Web page revision data

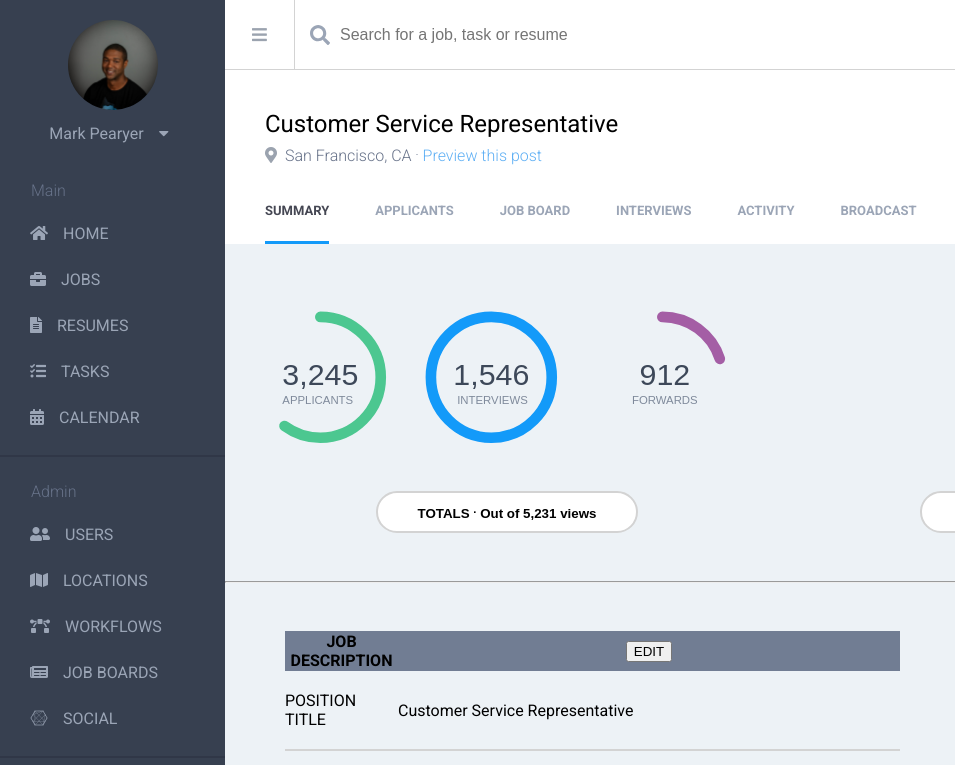
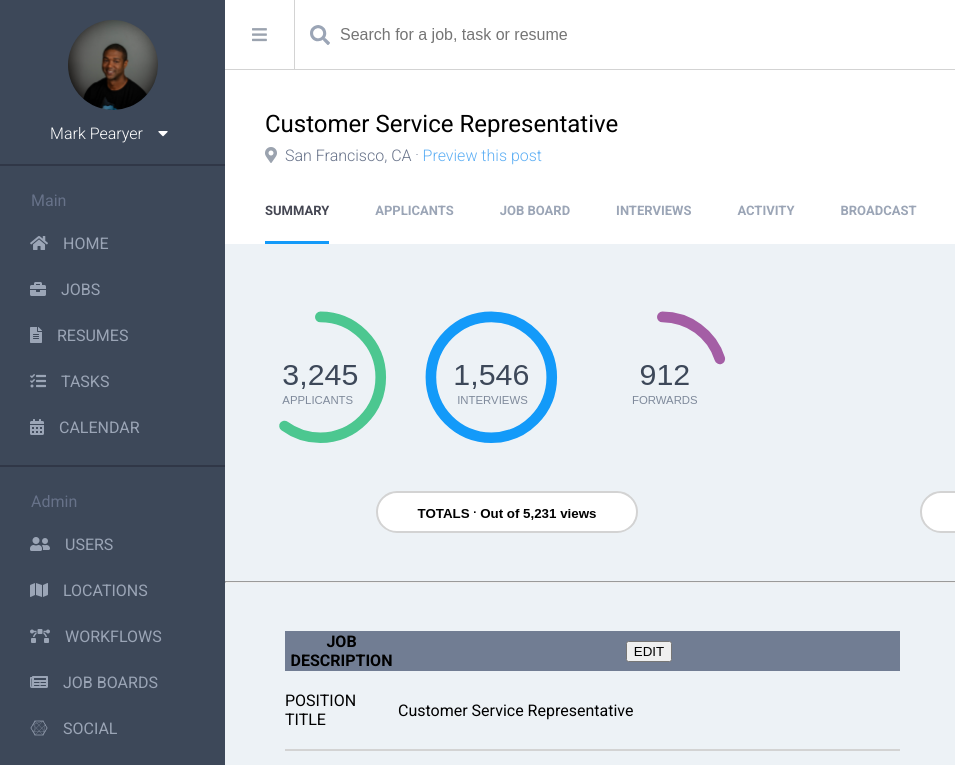
Before and after one commit to marcusp619/mp-comp-challenge-3, a website: page index.html in a window 1280 px wide. Shown: the top 765 px of the page, 0-955 px from the left. Drawn offline with Linux system fonts and the light colour scheme.

Commit message:
Fix aside sections border

```diff
--- a/style.css
+++ b/style.css
@@ -16,7 +16,7 @@ Modifier = .block__element--modifier / .block--modifier
 }
 
 .aside {
-  background: rgb(55, 64, 80);
+  background: rgb(61, 72, 89);
   color: rgb(155, 165, 182);
   grid-column: 1;
   grid-row: 1;
@@ -94,6 +94,7 @@ Modifier = .block__element--modifier / .block--modifier
   align-items: center;
   display: grid;
   justify-items: center;
+  border-bottom: 2px solid rgba(48, 55, 71, 1);
 }
 
 table {
@@ -122,7 +123,7 @@ thead {
 .aside__title {
   color: rgb(103, 114, 137);
   font-size: 1.0rem;
-  font-weight: 100;
+  font-weight: 400;
   padding: 10px 16px;
   text-decoration: none;
 }
@@ -223,9 +224,11 @@ thead {
 }
 
 .profile__title {
-  color: rgb(155, 165, 182);
+  color: #fff;
+  font-weight: 100;
+  margin-left: 10px;
+  padding-bottom: 8px;
   padding-right: 2px;
-  margin-left: 10px;
   text-decoration: none;
 }
 
```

## TASK
Copy the entries above verbatim. Pictures do not belong in the copy.

## ANSWER TO THE PROBLEM
Before and after one commit to marcusp619/mp-comp-challenge-3, a website: page index.html in a window 1280 px wide. Shown: the top 765 px of the page, 0-955 px from the left. Drawn offline with Linux system fonts and the light colour scheme.

Commit message:
Fix aside sections border

```diff
--- a/style.css
+++ b/style.css
@@ -16,7 +16,7 @@ Modifier = .block__element--modifier / .block--modifier
 }
 
 .aside {
-  background: rgb(55, 64, 80);
+  background: rgb(61, 72, 89);
   color: rgb(155, 165, 182);
   grid-column: 1;
   grid-row: 1;
@@ -94,6 +94,7 @@ Modifier = .block__element--modifier / .block--modifier
   align-items: center;
   display: grid;
   justify-items: center;
+  border-bottom: 2px solid rgba(48, 55, 71, 1);
 }
 
 table {
@@ -122,7 +123,7 @@ thead {
 .aside__title {
   color: rgb(103, 114, 137);
   font-size: 1.0rem;
-  font-weight: 100;
+  font-weight: 400;
   padding: 10px 16px;
   text-decoration: none;
 }
@@ -223,9 +224,11 @@ thead {
 }
 
 .profile__title {
-  color: rgb(155, 165, 182);
+  color: #fff;
+  font-weight: 100;
+  margin-left: 10px;
+  padding-bottom: 8px;
   padding-right: 2px;
-  margin-left: 10px;
   text-decoration: none;
 }
 
```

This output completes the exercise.